You can withdraw savings from an HSA to cover qualified medical expenses tax-free, but you’ll need to pay a 20 percent penalty and income tax on other withdrawals. Once you turn 65, you may take out the savings without the penalty, but you’ll need to pay taxes on non-medical withdrawals.
While you can use HSA funds for other retirement purposes, it’s a good idea to dedicate the account to medical expenses. Don’t forget to track your healthcare costs, HSA contributions, distributions, and tax deductions.
Retirement information for 50+
As you approach retirement age, take an inventory of your financial situation, thinking about how you can address current concerns and anticipate future needs. Set a target retirement date, and meet with a financial advisor to make sure you’re in a good spot to reach your goal.
You should have six times your salary saved in your retirement account by the time you’ve reached 50 and about eight times your salary saved by age 60. If your funds aren’t within that range, explore different ways to cut costs and increase your investments. You’ll also want to focus on paying off any debts or mortgages.
Make sure to create a Social Security account as you’re estimating future benefits and planning ahead. Look at your current expenses, and calculate how much you’ll need to maintain or change your lifestyle when you retire.
This pre-retirement stage is also the perfect time to review your life insurance and disability coverage and prepare legal statements, including your will or estate plan. Store these important documents digitally in a safe place, sharing them with children or family members so they know where to find them.
When you should collect your Social Security
As you approach your retirement date, think about the best time to request your Social Security benefits. If you want to receive a bigger payment, you might consider postponing your benefits or working longer.
For every month that you wait to receive your benefits after your full retirement age, your benefits will increase by two-thirds of a percent until you turn 70. This means you could increase your Social Security by 8 percent annually for several years.
For each month you postpone retirement benefits, the total will increase by two-thirds of a percent, until age 70. This could grow your Social Security by 8% every year.
As you think about your future, it’s important to have conversations with your family about financial plans and boundaries. Encourage children to be self-reliant and take on financial responsibilities as they transition into adulthood, or talk with your parents about their aging plan.
Your tracking habits and digital documents will make the benefits application process a breeze. Be sure that you have all the forms you’ll need organized and ready to go.
After you retire, don’t let your savings habits fall by the wayside. Continue to plan carefully, and be intentional about how you manage your money. If funds are tight or you’d like extra flexibility, you might consider taking on a part-time job, doing freelance work, or building your investments in dividend stocks.
Start preparing for retirement today
Preparing for retirement is a long process, but it doesn’t have to be stressful. You can take simple steps at every age to save money, organize your documents, and secure your retirement lifestyle.
Since retirement documents include personal and financial data, security and compliance are crucial to keep in mind. Adobe Acrobat offers a secure way to create, manage, convert, edit, organize, and store essential digital documents for retirement — including 401(k) or IRA statements, tax forms, inheritance documents, wills, and pension plans.

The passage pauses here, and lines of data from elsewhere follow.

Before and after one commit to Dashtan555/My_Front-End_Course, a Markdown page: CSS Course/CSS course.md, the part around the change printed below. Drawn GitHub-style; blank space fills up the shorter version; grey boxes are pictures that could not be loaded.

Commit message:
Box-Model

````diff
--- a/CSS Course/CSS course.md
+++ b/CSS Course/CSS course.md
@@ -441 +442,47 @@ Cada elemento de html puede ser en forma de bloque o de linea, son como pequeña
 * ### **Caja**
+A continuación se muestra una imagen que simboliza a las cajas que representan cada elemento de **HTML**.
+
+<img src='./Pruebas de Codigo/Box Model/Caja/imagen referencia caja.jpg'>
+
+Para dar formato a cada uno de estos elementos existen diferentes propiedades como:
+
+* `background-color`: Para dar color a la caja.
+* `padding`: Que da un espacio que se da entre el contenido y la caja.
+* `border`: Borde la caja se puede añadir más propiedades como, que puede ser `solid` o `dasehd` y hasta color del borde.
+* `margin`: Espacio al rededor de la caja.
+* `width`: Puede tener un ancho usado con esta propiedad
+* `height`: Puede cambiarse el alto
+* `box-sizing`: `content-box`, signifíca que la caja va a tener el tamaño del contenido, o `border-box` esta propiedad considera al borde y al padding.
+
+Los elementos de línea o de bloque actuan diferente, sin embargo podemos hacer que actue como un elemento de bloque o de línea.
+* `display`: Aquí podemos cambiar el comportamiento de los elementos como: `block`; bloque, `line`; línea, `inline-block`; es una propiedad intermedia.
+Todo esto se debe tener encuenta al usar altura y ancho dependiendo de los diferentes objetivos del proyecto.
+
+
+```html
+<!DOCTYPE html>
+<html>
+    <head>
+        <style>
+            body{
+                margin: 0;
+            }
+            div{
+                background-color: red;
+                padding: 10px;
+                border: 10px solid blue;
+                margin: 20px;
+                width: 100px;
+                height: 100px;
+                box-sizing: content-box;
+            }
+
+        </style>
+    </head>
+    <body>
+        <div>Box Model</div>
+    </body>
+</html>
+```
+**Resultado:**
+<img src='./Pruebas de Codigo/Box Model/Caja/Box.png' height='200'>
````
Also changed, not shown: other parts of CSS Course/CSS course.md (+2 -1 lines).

PDFs make it quick and easy to view retirement documents anytime, anywhere, and on any device. With the full set of digital tools in Acrobat, you can modify documents, add comments and other annotations, convert Microsoft Excel files to PDF's, password-protect PDF content, and much more. You can also fill and sign forms, send a document to others and request e-signatures, or use your mobile device as a scanner.

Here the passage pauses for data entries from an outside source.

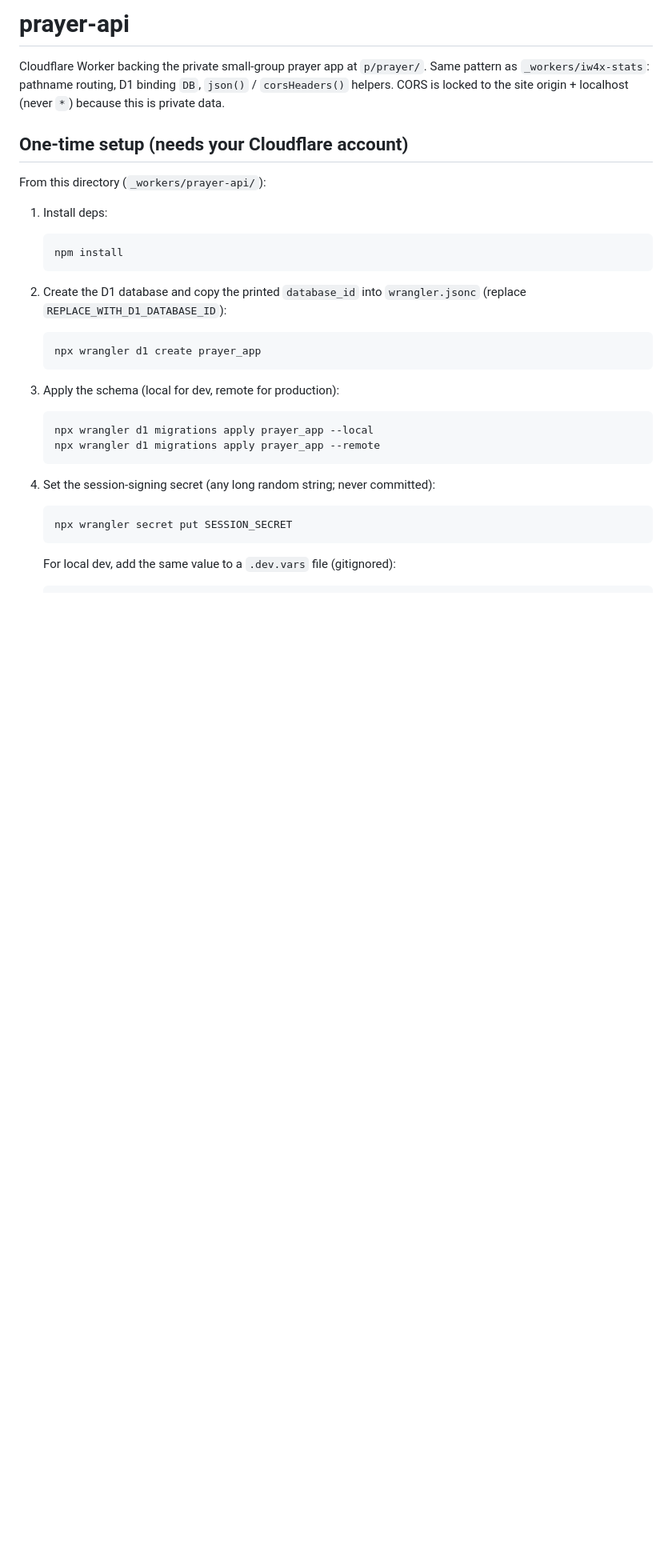
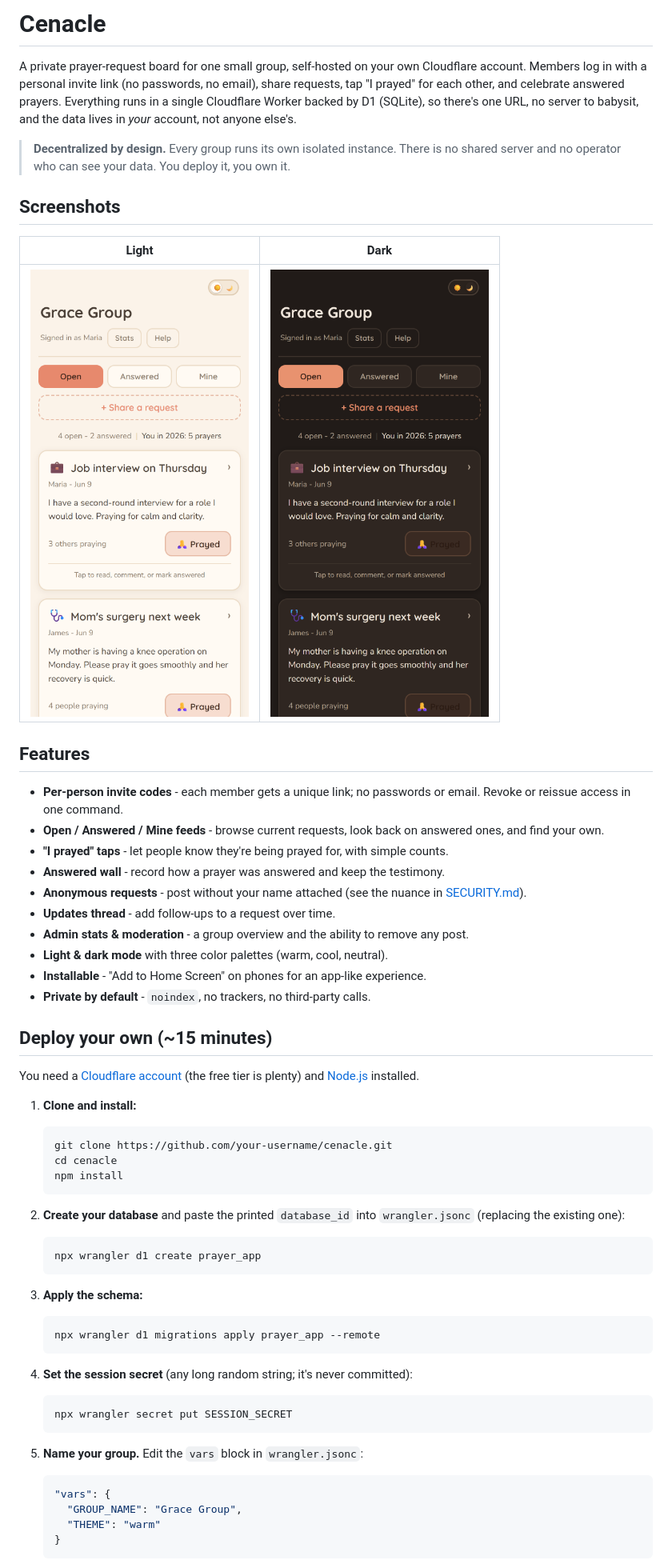
Before and after one commit to JustinSwain/cenacle, a Markdown page: README.md, the part around one of its changes. Shown at 80% size. Rendered like a GitHub page; pictures changed too: docs/screenshots/dark.png (added), docs/screenshots/light.png (added); blank space fills up the shorter version.

Commit message:
P3: OSS scaffolding (LICENSE, README, SECURITY, CONTRIBUTING, screenshots)
Co-Authored-By: Claude Opus 4.7 <noreply@anthropic.com>

````diff
--- a/README.md
+++ b/README.md
@@ -1,34 +1,72 @@
-# prayer-api
+# Cenacle
 
-Cloudflare Worker backing the private small-group prayer app at `p/prayer/`.
-Same pattern as `_workers/iw4x-stats`: pathname routing, D1 binding `DB`,
-`json()` / `corsHeaders()` helpers. CORS is locked to the site origin +
-localhost (never `*`) because this is private data.
+A private prayer-request board for one small group, self-hosted on your own
+Cloudflare account. Members log in with a personal invite link (no passwords, no
+email), share requests, tap "I prayed" for each other, and celebrate answered
+prayers. Everything runs in a single Cloudflare Worker backed by D1 (SQLite), so
+there's one URL, no server to babysit, and the data lives in *your* account, not
+anyone else's.
 
-## One-time setup (needs your Cloudflare account)
+> **Decentralized by design.** Every group runs its own isolated instance. There
+> is no shared server and no operator who can see your data. You deploy it, you
+> own it.
 
-From this directory (`_workers/prayer-api/`):
+## Screenshots
 
-1. Install deps:
+| Light | Dark |
+|---|---|
+| ![Cenacle in light mode](docs/screenshots/light.png) | ![Cenacle in dark mode](docs/screenshots/dark.png) |
+
+## Features
+
+- **Per-person invite codes** - each member gets a unique link; no passwords or
+  email. Revoke or reissue access in one command.
+- **Open / Answered / Mine feeds** - browse current requests, look back on
+  answered ones, and find your own.
+- **"I prayed" taps** - let people know they're being prayed for, with simple
+  counts.
+- **Answered wall** - record how a prayer was answered and keep the testimony.
+- **Anonymous requests** - post without your name attached (see the nuance in
+  [SECURITY.md](SECURITY.md)).
+- **Updates thread** - add follow-ups to a request over time.
+- **Admin stats & moderation** - a group overview and the ability to remove any
+  post.
+- **Light & dark mode** with three color palettes (warm, cool, neutral).
+- **Installable** - "Add to Home Screen" on phones for an app-like experience.
+- **Private by default** - `noindex`, no trackers, no third-party calls.
+
+## Deploy your own (~15 minutes)
+
+You need a [Cloudflare account](https://dash.cloudflare.com/sign-up) (the free
+tier is plenty) and [Node.js](https://nodejs.org/) installed.
+
+1. **Clone and install:**
    ```
+   git clone https://github.com/your-username/cenacle.git
+   cd cenacle
    npm install
    ```
 
-2. Create the D1 database and copy the printed `database_id` into
-   `wrangler.jsonc` (replace `REPLACE_WITH_D1_DATABASE_ID`):
+2. **Create your database** and paste the printed `database_id` into
+   `wrangler.jsonc` (replacing the existing one):
    ```
    npx wrangler d1 create prayer_app
    ```
 
-3. Apply the schema (local for dev, remote for production):
+3. **Apply the schema:**
    ```
-   npx wrangler d1 migrations apply prayer_app --local
    npx wrangler d1 migrations apply prayer_app --remote
    ```
 
-4. Set the session-signing secret (any long random string; never committed):
+4. **Set the session secret** (any long random string; it's never committed):
    ```
    npx wrangler secret put SESSION_SECRET
    ```
-   For local dev, add the same value to a `.dev.vars` file (gitignored):
+
+5. **Name your group.** Edit the `vars` block in `wrangler.jsonc`:
+   ```jsonc
+   "vars": {
+     "GROUP_NAME": "Grace Group",
+     "THEME": "warm"
+   }
    ```
````
Also changed, not shown: other parts of README.md (+48 -54 lines), CONTRIBUTING.md (added, +65 -0 lines), SECURITY.md (added, +87 -0 lines), 2 other files.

Read more about the full features to discover how Adobe Acrobat can help as you prepare your documents for retirement.